→ MATERIAL SUPPLIED:
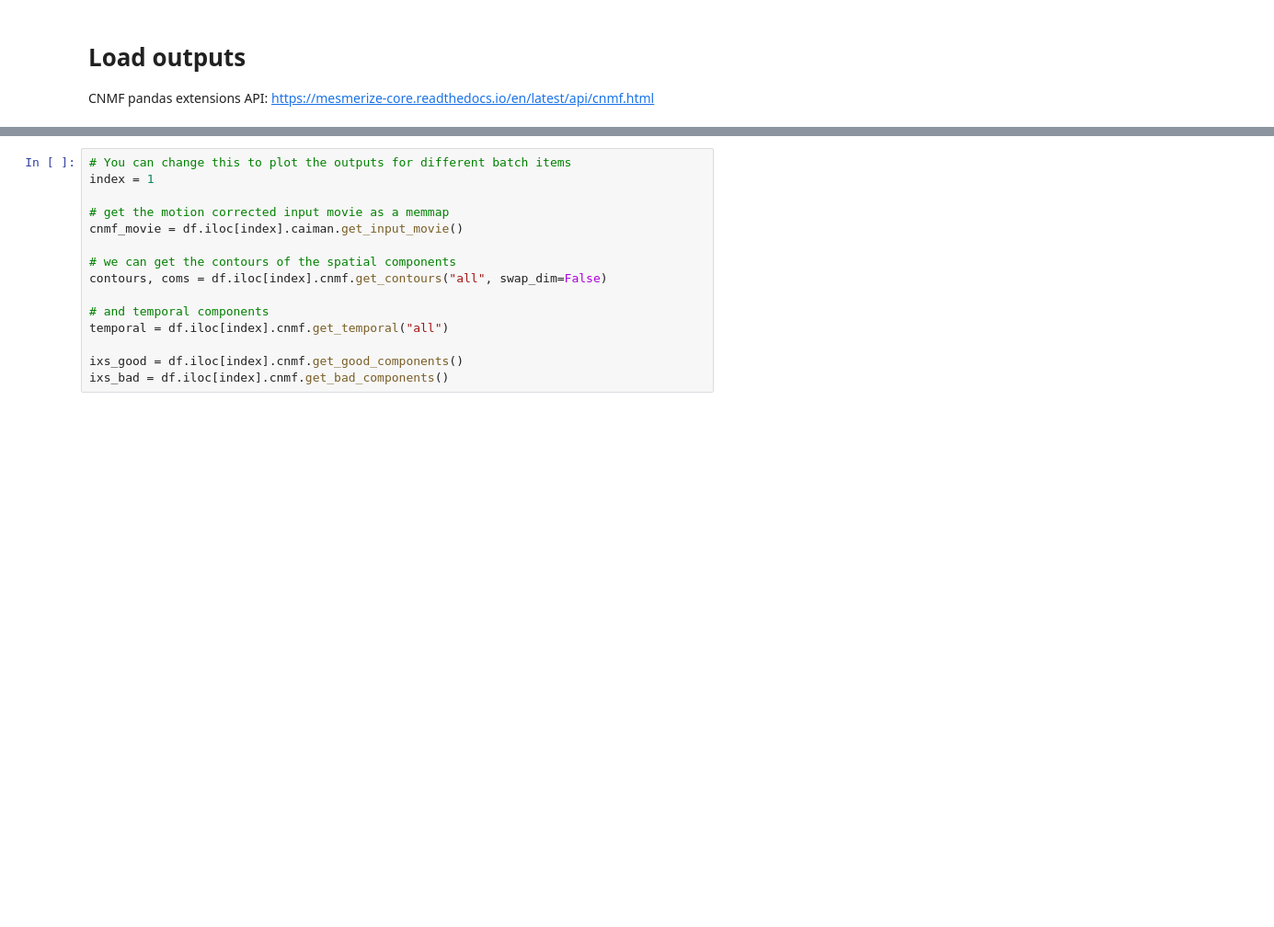
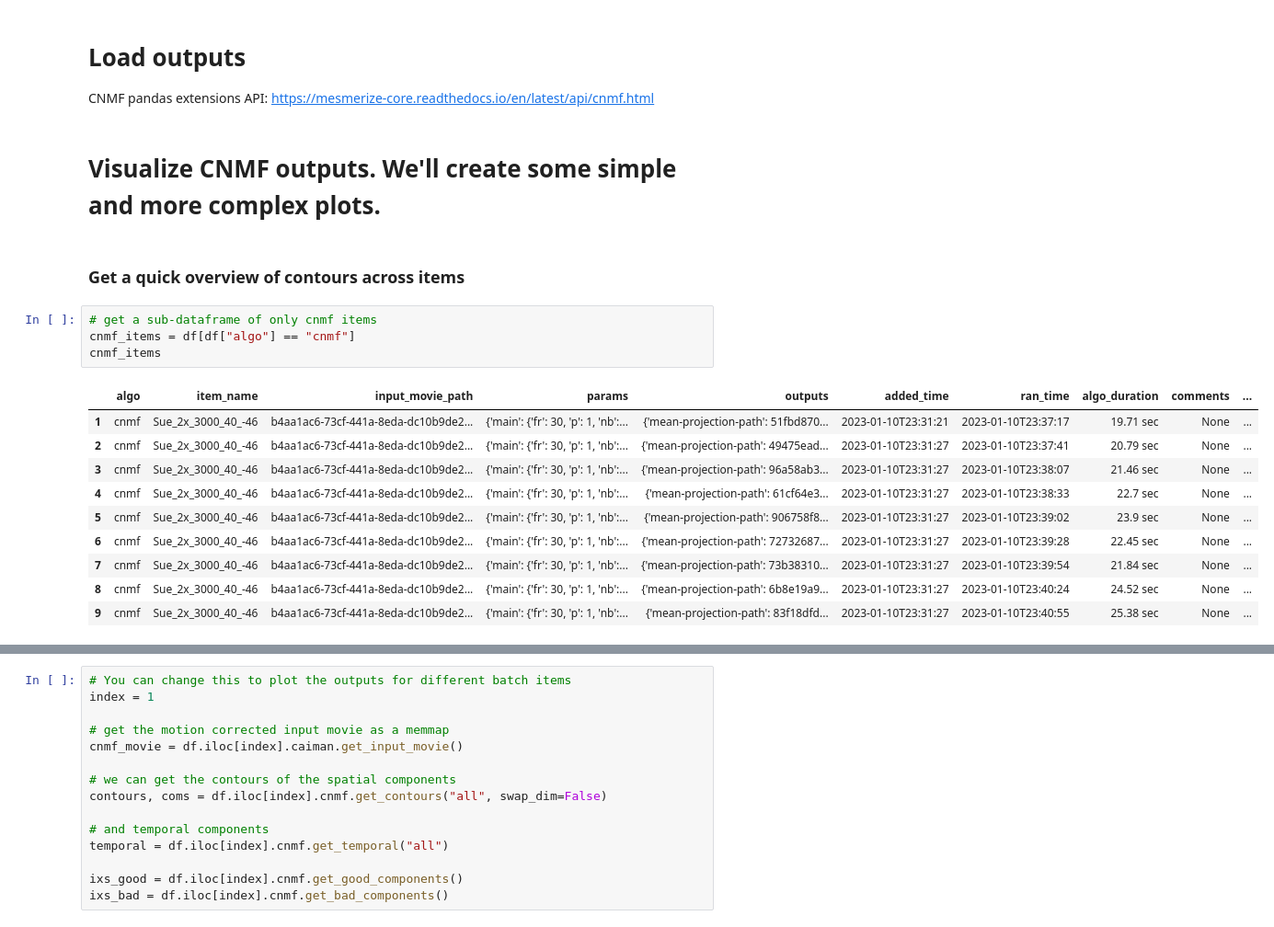
Before and after one commit to nel-lab/mesmerize-core, a Jupyter notebook: notebooks/cnmf_viz.ipynb, the cells around one changed output, grey strips where cells are left out. Shown at 92% size. Drawn from its saved outputs; the diff is of its cells as text; blank space fills up the shorter version.

Commit message:
add multi item viz for cnmf

```diff
--- a/notebooks/cnmf_viz.ipynb
+++ b/notebooks/cnmf_viz.ipynb
@@ -42,3 +42,22 @@ df
 # Load outputs
 
 CNMF pandas extensions API: https://mesmerize-core.readthedocs.io/en/latest/api/cnmf.html
+# %% [markdown]
+# Visualize CNMF outputs. We'll create some simple and more complex plots.
+# %% [markdown]
+### Get a quick overview of contours across items
+# %%
+# get a sub-dataframe of only cnmf items
+cnmf_items = df[df["algo"] == "cnmf"]
+cnmf_items
+# %% [output]
+|  | algo | item_name | input_movie_path | params | outputs | added_time | ran_time | algo_duration | comments | ... |
+| 1 | cnmf | Sue_2x_3000_40_-46 | b4aa1ac6-73cf-441a-8eda-dc10b9de2... | {'main': {'fr': 30, 'p': 1, 'nb':... | {'mean-projection-path': 51fbd870... | 2023-01-10T23:31:21 | 2023-01-10T23:37:17 | 19.71 sec | None | ... |
+| 2 | cnmf | Sue_2x_3000_40_-46 | b4aa1ac6-73cf-441a-8eda-dc10b9de2... | {'main': {'fr': 30, 'p': 1, 'nb':... | {'mean-projection-path': 49475ead... | 2023-01-10T23:31:27 | 2023-01-10T23:37:41 | 20.79 sec | None | ... |
+| 3 | cnmf | Sue_2x_3000_40_-46 | b4aa1ac6-73cf-441a-8eda-dc10b9de2... | {'main': {'fr': 30, 'p': 1, 'nb':... | {'mean-projection-path': 96a58ab3... | 2023-01-10T23:31:27 | 2023-01-10T23:38:07 | 21.46 sec | None | ... |
+| 4 | cnmf | Sue_2x_3000_40_-46 | b4aa1ac6-73cf-441a-8eda-dc10b9de2... | {'main': {'fr': 30, 'p': 1, 'nb':... | {'mean-projection-path': 61cf64e3... | 2023-01-10T23:31:27 | 2023-01-10T23:38:33 | 22.7 sec | None | ... |
+| 5 | cnmf | Sue_2x_3000_40_-46 | b4aa1ac6-73cf-441a-8eda-dc10b9de2... | {'main': {'fr': 30, 'p': 1, 'nb':... | {'mean-projection-path': 906758f8... | 2023-01-10T23:31:27 | 2023-01-10T23:39:02 | 23.9 sec | None | ... |
+| 6 | cnmf | Sue_2x_3000_40_-46 | b4aa1ac6-73cf-441a-8eda-dc10b9de2... | {'main': {'fr': 30, 'p': 1, 'nb':... | {'mean-projection-path': 72732687... | 2023-01-10T23:31:27 | 2023-01-10T23:39:28 | 22.45 sec | None | ... |
+| 7 | cnmf | Sue_2x_3000_40_-46 | b4aa1ac6-73cf-441a-8eda-dc10b9de2... | {'main': {'fr': 30, 'p': 1, 'nb':... | {'mean-projection-path': 73b38310... | 2023-01-10T23:31:27 | 2023-01-10T23:39:54 | 21.84 sec | None | ... |
+| 8 | cnmf | Sue_2x_3000_40_-46 | b4aa1ac6-73cf-441a-8eda-dc10b9de2... | {'main': {'fr': 30, 'p': 1, 'nb':... | {'mean-projection-path': 6b8e19a9... | 2023-01-10T23:31:27 | 2023-01-10T23:40:24 | 24.52 sec | None | ... |
+| 9 | cnmf | Sue_2x_3000_40_-46 | b4aa1ac6-73cf-441a-8eda-dc10b9de2... | {'main': {'fr': 30, 'p': 1, 'nb':... | {'mean-projection-path': 83f18dfd... | 2023-01-10T23:31:27 | 2023-01-10T23:40:55 | 25.38 sec | None | ... |
```
Also changed, not shown: parts of 3 cells of this notebook.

→ TASK PROMPT: A line qualifies when it holds the word "notebooks"; report all qualifying lines from the records above.

→ RESPONSE:
Before and after one commit to nel-lab/mesmerize-core, a Jupyter notebook: notebooks/cnmf_viz.ipynb, the cells around one changed output, grey strips where cells are left out. Shown at 92% size. Drawn from its saved outputs; the diff is of its cells as text; blank space fills up the shorter version.
--- a/notebooks/cnmf_viz.ipynb
+++ b/notebooks/cnmf_viz.ipynb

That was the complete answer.